Wednesday, February 7, 2007

Mel Stottlemyre and Ron Guidry

Brent asks:

How do you assess Mel Stottlemyre's time as pitching coach as the Yankees?

It has been said that he works well with soft-throwing and breaking-ball pitchers than power powers. In assessment to the type of pitchers the Yankees are seemingly focusing on through the draft and trades (sinkerballs and developing pitchers with great breaking stuff), would he have been the better fit (now and in the future) than Guidry in the same spot?

Evaluating a pitching or hitting coach has to be the hardest job in baseball. We don't see all the decisions that they make - unlike a manager. All we see is the result on the mound. The problem is, the pitching coach can only do so much with what he has. We can't blame Mel for Donovan Osbourne, can we? At the same time, we can't give Leo Mazzone credit for John Smoltz?

It all really comes down to my opinion. My personal opinion? I think he did a bad job with the Yankees. It's often said that "The best players make the worst coaches". Mel was a very good player. If he hadn't retired at age 32, he would probably be in the Hall of Fame. However, he was an unconventional player. He was the 1960s version of Chien-Ming Wang. Stottlemyre was a bonafide innings eater who forced players to pound balls in to the ground, but not strike out.

Who succeeded under Stottlemyer? Pettitte did. Cone did. Wells did. Mussina has. Duque did. Lieber sort of did. Who got worse under Stottlemyer? Clemens, Johnson and Vazquez. I think we can dismiss Brown, Contreras, and Weaver for other reasons.
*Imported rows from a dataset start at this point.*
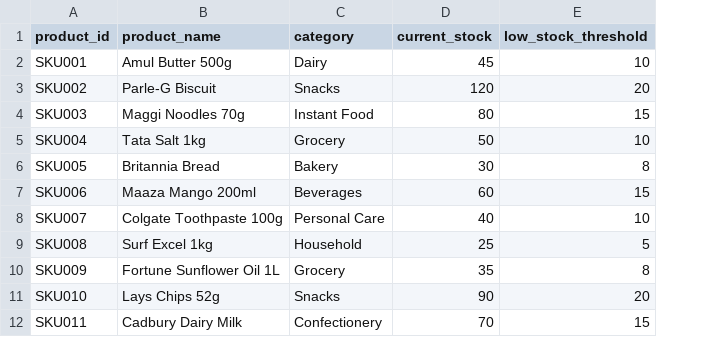
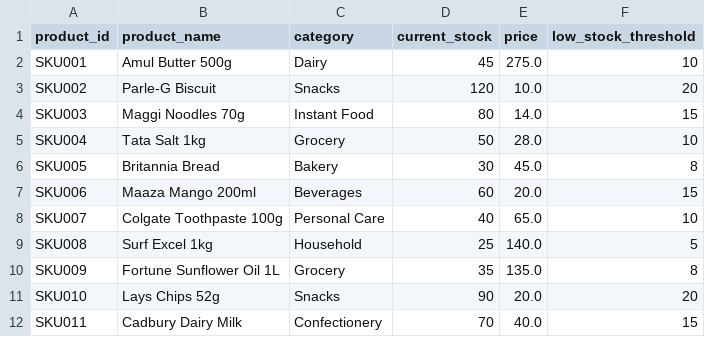
Before and after one commit to jhenkargr/Advantage-OS, a CSV file: inventory/data/product_catalog.csv, drawn as a sheet; only a part is shown; the diff names each change by its address in the sheet, - before the commit and + after, or states it on an @@ line.

Commit message:
feat(inventory): add expanded demand & stockout models, evaluation suite, and reports

```diff
--- a/inventory/data/product_catalog.csv
+++ b/inventory/data/product_catalog.csv
+column E (price), rows 2-12: 275.0 | 10.0 | 14.0 | 28.0 | 45.0 | 20.0 | 65.0 | 140.0 | 135.0 | 20.0 | 40.0
```
Also changed, not shown: 37 other files.
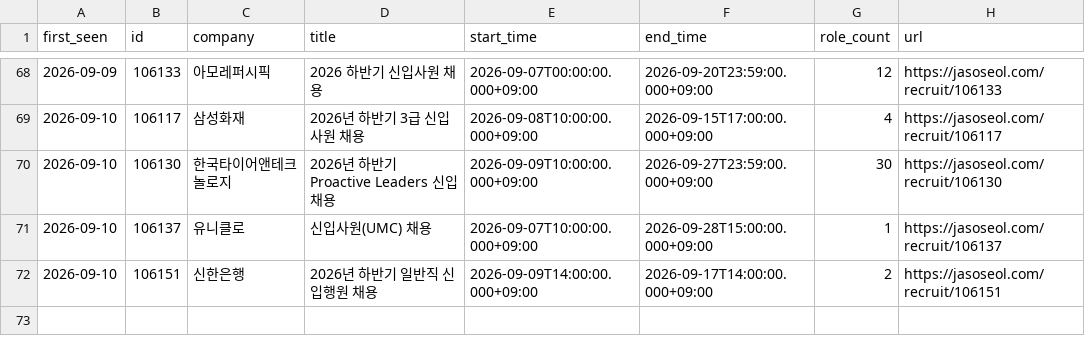
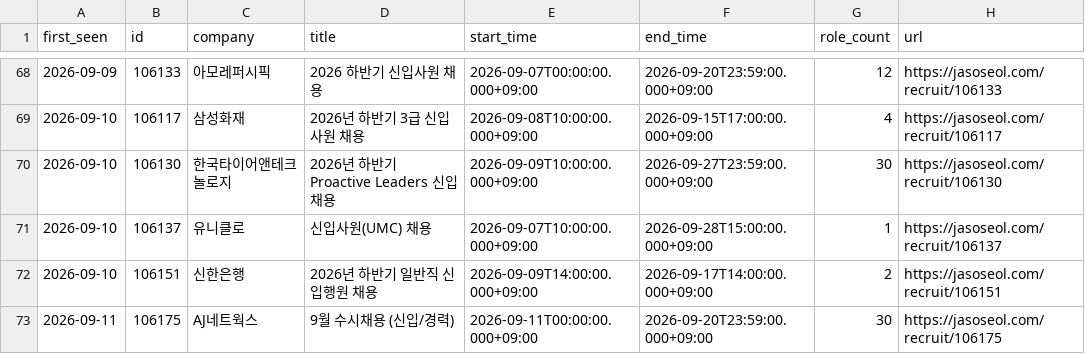
Before and after one commit to nukktae/ajildaa-ory, a CSV file: data/new-postings.csv, drawn as a sheet; only a part is shown, gaps mark what is left out.

```diff
--- a/data/new-postings.csv
+++ b/data/new-postings.csv
@@ -72 +72,2 @@
 2026-09-10,106151,신한은행,2026년 하반기 일반직 신입행원 채용,2026-09-09T14:00:00.000+09:00,2026-09-17T14:00:00.000+09:00,2,https://jasoseol.com/recruit/106151
+2026-09-11,106175,AJ네트웍스,9월 수시채용 (신입/경력),2026-09-11T00:00:00.000+09:00,2026-09-20T23:59:00.000+09:00,30,https://jasoseol.com/recruit/106175
```
Also changed, not shown: data/postings.csv, data/roles.csv, 1 other file.
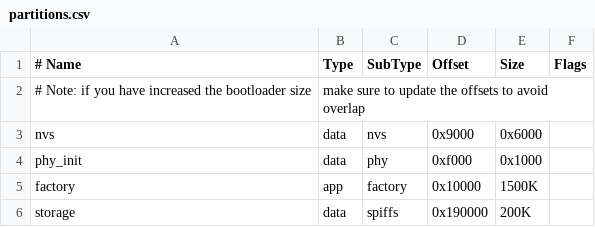
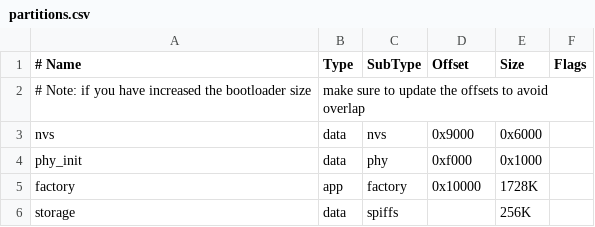
Before and after one commit to mruby-esp32/mruby-esp32, a CSV file: partitions.csv, drawn as a sheet.

Commit message:
Use all of the 2MB flash

```diff
--- a/partitions.csv
+++ b/partitions.csv
@@ -4,3 +4,3 @@ nvs,      data, nvs,     0x9000,  0x6000,
 phy_init, data, phy,     0xf000,  0x1000,
-factory,  app,  factory, 0x10000, 1500K,
-storage,  data, spiffs,  0x190000,200K,
+factory,  app,  factory, 0x10000, 1728K,
+storage,  data, spiffs,  ,        256K,
```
It seems pretty clear to me: Pitchers whose primary weapon is the ground ball did well under Stottlemyer. Of course, Cone, Wells, Pettitte, and Mussina are all near hall of fame level, so they Mel may have had little to do with it.

I think that Johnson's problems can be attributed a little bit to age. Still, he went from the best pitcher in the National League to a decent little pitcher in the American League under Mel. But hell, he was pretty good in 2005.

Let's look at Clemens and Vazquez. Clemens came to the Yankees in 1999, coming off two of the best seasons of his career. Entering the Yankees, his strikeout rates declined and his performance went with it. He may have won the Cy Young award, but he didn't deserve it. Nor was he his old self until he left the Yankees, and was a top-3 pitcher in baseball again.

Javy Vazquez looked like a great pickup for Cashman before 2004. I was singing his praises. Vazquez was the jewel of the National League in the prime of his career. He was coming off a 241 K season, with great control. He was never much of a ground ball pitcher. He lost a third of his strikeouts with the Yankees, leading to his poor season. Of course, since moving away from Stottlemyer, Vazquez hasn't gotten much better.

The verdict? I think that there is some truth to Stottlemyer's problem with power pitchers, but I don't think that he is to blame for the Yankee pitching demise after 2003. Let's be honest, the Yankee pitching staff from 1997 until 2003 was as good as it gets, and few teams could win 102 games the season after losing Andy Petttite, Roger Clemens, and David Wells. I think a lot of factors - injury, bad luck, defensive decline, coaching, and less talent - resulted in our post-2003 pitching decline.

I like what Guidry has done so far. Mussina was throwing his changeup more. Wang blossomed (in a Stottlemyre style). I can't fault him for Randy Johnson's bad back. Beyond that, he didn't have a whole lot to work with. 2007 will help to define what kind of coach he is. He neither has a large group of hall of fame talent nor does he have a bunch of scrubs. Igawa is going to be a challenge, and so will the potential group coming up from Scranton.

I'm working on the Ohlendorf profile now. It will either be up on Thursday or late this weekend.